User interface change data
Content starts

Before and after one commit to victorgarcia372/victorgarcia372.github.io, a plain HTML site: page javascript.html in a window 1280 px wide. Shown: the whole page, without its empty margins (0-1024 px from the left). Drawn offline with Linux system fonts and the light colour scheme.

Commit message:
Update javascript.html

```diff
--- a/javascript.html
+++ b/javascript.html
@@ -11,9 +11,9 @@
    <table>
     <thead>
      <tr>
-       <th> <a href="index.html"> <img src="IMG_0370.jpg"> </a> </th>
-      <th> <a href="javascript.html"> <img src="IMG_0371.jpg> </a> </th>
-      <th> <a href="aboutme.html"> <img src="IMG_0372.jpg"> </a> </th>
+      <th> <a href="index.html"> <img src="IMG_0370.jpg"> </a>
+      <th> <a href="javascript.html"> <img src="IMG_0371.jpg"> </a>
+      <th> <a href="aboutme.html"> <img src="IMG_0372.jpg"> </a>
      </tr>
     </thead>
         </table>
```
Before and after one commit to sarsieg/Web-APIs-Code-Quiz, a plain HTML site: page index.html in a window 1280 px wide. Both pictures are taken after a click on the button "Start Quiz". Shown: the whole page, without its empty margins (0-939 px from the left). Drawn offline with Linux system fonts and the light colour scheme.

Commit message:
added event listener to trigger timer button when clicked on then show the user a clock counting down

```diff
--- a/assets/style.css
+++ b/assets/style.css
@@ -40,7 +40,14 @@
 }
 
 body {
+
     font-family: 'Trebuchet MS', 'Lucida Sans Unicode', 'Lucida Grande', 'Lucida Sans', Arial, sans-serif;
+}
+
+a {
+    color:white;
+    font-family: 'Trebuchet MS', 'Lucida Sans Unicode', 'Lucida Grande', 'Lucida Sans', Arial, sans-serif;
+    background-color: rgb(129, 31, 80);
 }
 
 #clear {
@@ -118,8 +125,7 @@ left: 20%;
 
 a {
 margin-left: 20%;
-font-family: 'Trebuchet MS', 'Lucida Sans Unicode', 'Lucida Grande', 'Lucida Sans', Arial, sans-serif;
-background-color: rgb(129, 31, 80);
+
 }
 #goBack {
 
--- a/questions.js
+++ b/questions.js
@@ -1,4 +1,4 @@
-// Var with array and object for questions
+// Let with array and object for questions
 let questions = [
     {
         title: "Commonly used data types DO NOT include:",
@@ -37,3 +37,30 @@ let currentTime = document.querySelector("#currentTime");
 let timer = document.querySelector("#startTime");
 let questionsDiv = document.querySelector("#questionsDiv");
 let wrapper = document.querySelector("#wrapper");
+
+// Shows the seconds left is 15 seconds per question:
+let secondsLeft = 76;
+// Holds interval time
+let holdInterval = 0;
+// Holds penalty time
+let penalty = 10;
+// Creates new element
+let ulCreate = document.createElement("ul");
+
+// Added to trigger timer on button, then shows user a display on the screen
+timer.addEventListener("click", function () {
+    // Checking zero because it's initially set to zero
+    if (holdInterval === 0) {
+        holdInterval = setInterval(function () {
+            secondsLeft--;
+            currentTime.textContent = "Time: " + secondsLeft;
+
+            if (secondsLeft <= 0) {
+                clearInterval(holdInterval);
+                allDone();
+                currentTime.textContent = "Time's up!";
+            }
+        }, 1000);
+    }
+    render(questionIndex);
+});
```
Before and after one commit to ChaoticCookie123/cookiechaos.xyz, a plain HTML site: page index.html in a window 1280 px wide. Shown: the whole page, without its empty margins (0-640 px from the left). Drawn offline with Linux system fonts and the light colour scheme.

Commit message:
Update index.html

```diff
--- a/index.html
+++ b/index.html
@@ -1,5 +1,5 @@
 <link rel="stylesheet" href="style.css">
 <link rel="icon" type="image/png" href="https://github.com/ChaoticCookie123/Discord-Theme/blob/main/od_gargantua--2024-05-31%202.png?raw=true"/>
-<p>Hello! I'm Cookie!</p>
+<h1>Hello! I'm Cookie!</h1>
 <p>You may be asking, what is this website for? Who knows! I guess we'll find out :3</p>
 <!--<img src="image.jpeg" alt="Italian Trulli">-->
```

Content ends

PROBLEM STATEMENT. The data above should be copied out with complete accuracy.

SOLUTION.
Before and after one commit to victorgarcia372/victorgarcia372.github.io, a plain HTML site: page javascript.html in a window 1280 px wide. Shown: the whole page, without its empty margins (0-1024 px from the left). Drawn offline with Linux system fonts and the light colour scheme.

Commit message:
Update javascript.html

```diff
--- a/javascript.html
+++ b/javascript.html
@@ -11,9 +11,9 @@
    <table>
     <thead>
      <tr>
-       <th> <a href="index.html"> <img src="IMG_0370.jpg"> </a> </th>
-      <th> <a href="javascript.html"> <img src="IMG_0371.jpg> </a> </th>
-      <th> <a href="aboutme.html"> <img src="IMG_0372.jpg"> </a> </th>
+      <th> <a href="index.html"> <img src="IMG_0370.jpg"> </a>
+      <th> <a href="javascript.html"> <img src="IMG_0371.jpg"> </a>
+      <th> <a href="aboutme.html"> <img src="IMG_0372.jpg"> </a>
      </tr>
     </thead>
         </table>
```
Before and after one commit to sarsieg/Web-APIs-Code-Quiz, a plain HTML site: page index.html in a window 1280 px wide. Both pictures are taken after a click on the button "Start Quiz". Shown: the whole page, without its empty margins (0-939 px from the left). Drawn offline with Linux system fonts and the light colour scheme.

Commit message:
added event listener to trigger timer button when clicked on then show the user a clock counting down

```diff
--- a/assets/style.css
+++ b/assets/style.css
@@ -40,7 +40,14 @@
 }
 
 body {
+
     font-family: 'Trebuchet MS', 'Lucida Sans Unicode', 'Lucida Grande', 'Lucida Sans', Arial, sans-serif;
+}
+
+a {
+    color:white;
+    font-family: 'Trebuchet MS', 'Lucida Sans Unicode', 'Lucida Grande', 'Lucida Sans', Arial, sans-serif;
+    background-color: rgb(129, 31, 80);
 }
 
 #clear {
@@ -118,8 +125,7 @@ left: 20%;
 
 a {
 margin-left: 20%;
-font-family: 'Trebuchet MS', 'Lucida Sans Unicode', 'Lucida Grande', 'Lucida Sans', Arial, sans-serif;
-background-color: rgb(129, 31, 80);
+
 }
 #goBack {
 
--- a/questions.js
+++ b/questions.js
@@ -1,4 +1,4 @@
-// Var with array and object for questions
+// Let with array and object for questions
 let questions = [
     {
         title: "Commonly used data types DO NOT include:",
@@ -37,3 +37,30 @@ let currentTime = document.querySelector("#currentTime");
 let timer = document.querySelector("#startTime");
 let questionsDiv = document.querySelector("#questionsDiv");
 let wrapper = document.querySelector("#wrapper");
+
+// Shows the seconds left is 15 seconds per question:
+let secondsLeft = 76;
+// Holds interval time
+let holdInterval = 0;
+// Holds penalty time
+let penalty = 10;
+// Creates new element
+let ulCreate = document.createElement("ul");
+
+// Added to trigger timer on button, then shows user a display on the screen
+timer.addEventListener("click", function () {
+    // Checking zero because it's initially set to zero
+    if (holdInterval === 0) {
+        holdInterval = setInterval(function () {
+            secondsLeft--;
+            currentTime.textContent = "Time: " + secondsLeft;
+
+            if (secondsLeft <= 0) {
+                clearInterval(holdInterval);
+                allDone();
+                currentTime.textContent = "Time's up!";
+            }
+        }, 1000);
+    }
+    render(questionIndex);
+});
```
Before and after one commit to ChaoticCookie123/cookiechaos.xyz, a plain HTML site: page index.html in a window 1280 px wide. Shown: the whole page, without its empty margins (0-640 px from the left). Drawn offline with Linux system fonts and the light colour scheme.

Commit message:
Update index.html

```diff
--- a/index.html
+++ b/index.html
@@ -1,5 +1,5 @@
 <link rel="stylesheet" href="style.css">
 <link rel="icon" type="image/png" href="https://github.com/ChaoticCookie123/Discord-Theme/blob/main/od_gargantua--2024-05-31%202.png?raw=true"/>
-<p>Hello! I'm Cookie!</p>
+<h1>Hello! I'm Cookie!</h1>
 <p>You may be asking, what is this website for? Who knows! I guess we'll find out :3</p>
 <!--<img src="image.jpeg" alt="Italian Trulli">-->
```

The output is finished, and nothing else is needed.